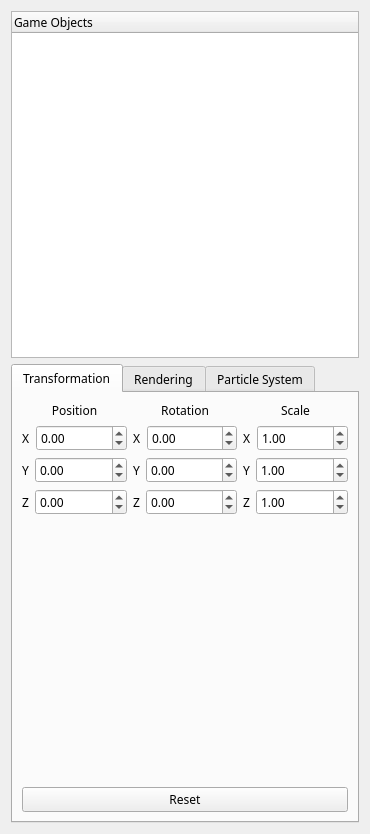
Qt form Source/UI/HierarchyWidget.ui (kevinmore/Project-Nebula) before a commit.
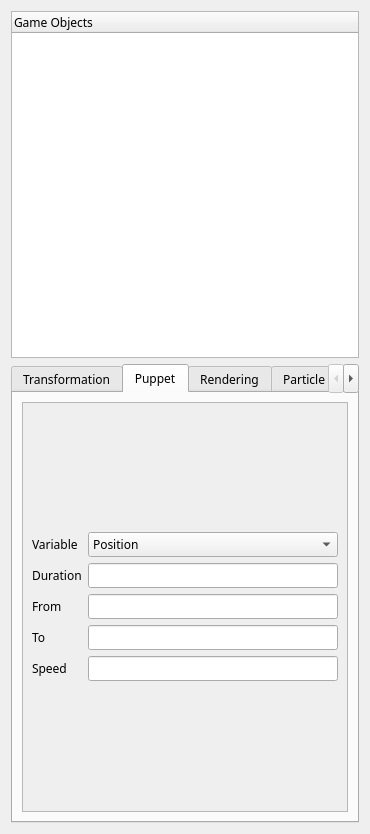
The same form after that commit. The open tabs and pages were chosen to show the change.

Commit message: Added puppet and vertex color in the widget

What changed in the file:
```diff
--- a/Source/UI/HierarchyWidget.ui
+++ b/Source/UI/HierarchyWidget.ui
@@ -453,6 +453,107 @@
       <zorder>verticalSpacer</zorder>
       <zorder>pushButton_Reset</zorder>
      </widget>
+     <widget class="QWidget" name="tab">
+      <attribute name="title">
+       <string>Puppet</string>
+      </attribute>
+      <layout class="QVBoxLayout" name="verticalLayout_13">
+       <item>
+        <widget class="QScrollArea" name="scrollArea_3">
+         <property name="widgetResizable">
+          <bool>true</bool>
+         </property>
+         <widget class="QWidget" name="scrollAreaWidgetContents_3">
+          <property name="geometry">
+           <rect>
+            <x>0</x>
+            <y>0</y>
+            <width>326</width>
+            <height>335</height>
+           </rect>
+          </property>
+          <layout class="QVBoxLayout" name="verticalLayout_14">
+           <item>
+            <layout class="QGridLayout" name="gridLayout_2">
+             <item row="3" column="1">
+              <widget class="QLineEdit" name="lineEdit_To"/>
+             </item>
+             <item row="2" column="0">
+              <widget class="QLabel" name="label_38">
+               <property name="text">
+                <string>From</string>
+               </property>
+              </widget>
+             </item>
+             <item row="4" column="0">
+              <widget class="QLabel" name="label_40">
+               <property name="text">
+                <string>Speed</string>
+               </property>
+              </widget>
+             </item>
+             <item row="4" column="1">
+              <widget class="QLineEdit" name="lineEdit_Speed"/>
+             </item>
+             <item row="3" column="0">
+              <widget class="QLabel" name="label_39">
+               <property name="text">
+                <string>To</string>
+               </property>
+              </widget>
+             </item>
+             <item row="2" column="1">
+              <widget class="QLineEdit" name="lineEdit_From"/>
+             </item>
+             <item row="0" column="1">
+              <widget class="QComboBox" name="comboBox_BehaviourType">
+               <item>
+                <property name="text">
+                 <string>Position</string>
+                </property>
+               </item>
+               <item>
+                <property name="text">
+                 <string>Rotation</string>
+                </property>
+               </item>
+               <item>
+                <property name="text">
+                 <string>Scale</string>
+                </property>
+               </item>
+               <item>
+                <property name="text">
+                 <string>Vertex Color</string>
+                </property>
+               </item>
+              </widget>
+             </item>
+             <item row="0" column="0">
+              <widget class="QLabel" name="label_37">
+               <property name="text">
+                <string>Variable</string>
+               </property>
+              </widget>
+             </item>
+             <item row="1" column="0">
+              <widget class="QLabel" name="label_41">
+               <property name="text">
+                <string>Duration</string>
+               </property>
+              </widget>
+             </item>
+             <item row="1" column="1">
+              <widget class="QLineEdit" name="lineEdit_Duration"/>
+             </item>
+            </layout>
+           </item>
+          </layout>
+         </widget>
+        </widget>
+       </item>
+      </layout>
+     </widget>
      <widget class="QWidget" name="RenderTab">
       <attribute name="title">
        <string>Rendering</string>
```
Left out of the diff: 104 changed lines with no effect on the pictures. The commit also changes 2 other files.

----

◆ What needs to be done
What is needed is a verbatim copy of the entries, leaving out any pictures.

◆ Written reply
Qt form Source/UI/HierarchyWidget.ui (kevinmore/Project-Nebula) before a commit.
The same form after that commit. The open tabs and pages were chosen to show the change.

Commit message: Added puppet and vertex color in the widget

What changed in the file:
```diff
--- a/Source/UI/HierarchyWidget.ui
+++ b/Source/UI/HierarchyWidget.ui
@@ -453,6 +453,107 @@
       <zorder>verticalSpacer</zorder>
       <zorder>pushButton_Reset</zorder>
      </widget>
+     <widget class="QWidget" name="tab">
+      <attribute name="title">
+       <string>Puppet</string>
+      </attribute>
+      <layout class="QVBoxLayout" name="verticalLayout_13">
+       <item>
+        <widget class="QScrollArea" name="scrollArea_3">
+         <property name="widgetResizable">
+          <bool>true</bool>
+         </property>
+         <widget class="QWidget" name="scrollAreaWidgetContents_3">
+          <property name="geometry">
+           <rect>
+            <x>0</x>
+            <y>0</y>
+            <width>326</width>
+            <height>335</height>
+           </rect>
+          </property>
+          <layout class="QVBoxLayout" name="verticalLayout_14">
+           <item>
+            <layout class="QGridLayout" name="gridLayout_2">
+             <item row="3" column="1">
+              <widget class="QLineEdit" name="lineEdit_To"/>
+             </item>
+             <item row="2" column="0">
+              <widget class="QLabel" name="label_38">
+               <property name="text">
+                <string>From</string>
+               </property>
+              </widget>
+             </item>
+             <item row="4" column="0">
+              <widget class="QLabel" name="label_40">
+               <property name="text">
+                <string>Speed</string>
+               </property>
+              </widget>
+             </item>
+             <item row="4" column="1">
+              <widget class="QLineEdit" name="lineEdit_Speed"/>
+             </item>
+             <item row="3" column="0">
+              <widget class="QLabel" name="label_39">
+               <property name="text">
+                <string>To</string>
+               </property>
+              </widget>
+             </item>
+             <item row="2" column="1">
+              <widget class="QLineEdit" name="lineEdit_From"/>
+             </item>
+             <item row="0" column="1">
+              <widget class="QComboBox" name="comboBox_BehaviourType">
+               <item>
+                <property name="text">
+                 <string>Position</string>
+                </property>
+               </item>
+               <item>
+                <property name="text">
+                 <string>Rotation</string>
+                </property>
+               </item>
+               <item>
+                <property name="text">
+                 <string>Scale</string>
+                </property>
+               </item>
+               <item>
+                <property name="text">
+                 <string>Vertex Color</string>
+                </property>
+               </item>
+              </widget>
+             </item>
+             <item row="0" column="0">
+              <widget class="QLabel" name="label_37">
+               <property name="text">
+                <string>Variable</string>
+               </property>
+              </widget>
+             </item>
+             <item row="1" column="0">
+              <widget class="QLabel" name="label_41">
+               <property name="text">
+                <string>Duration</string>
+               </property>
+              </widget>
+             </item>
+             <item row="1" column="1">
+              <widget class="QLineEdit" name="lineEdit_Duration"/>
+             </item>
+            </layout>
+           </item>
+          </layout>
+         </widget>
+        </widget>
+       </item>
+      </layout>
+     </widget>
      <widget class="QWidget" name="RenderTab">
       <attribute name="title">
        <string>Rendering</string>
```
Left out of the diff: 104 changed lines with no effect on the pictures. The commit also changes 2 other files.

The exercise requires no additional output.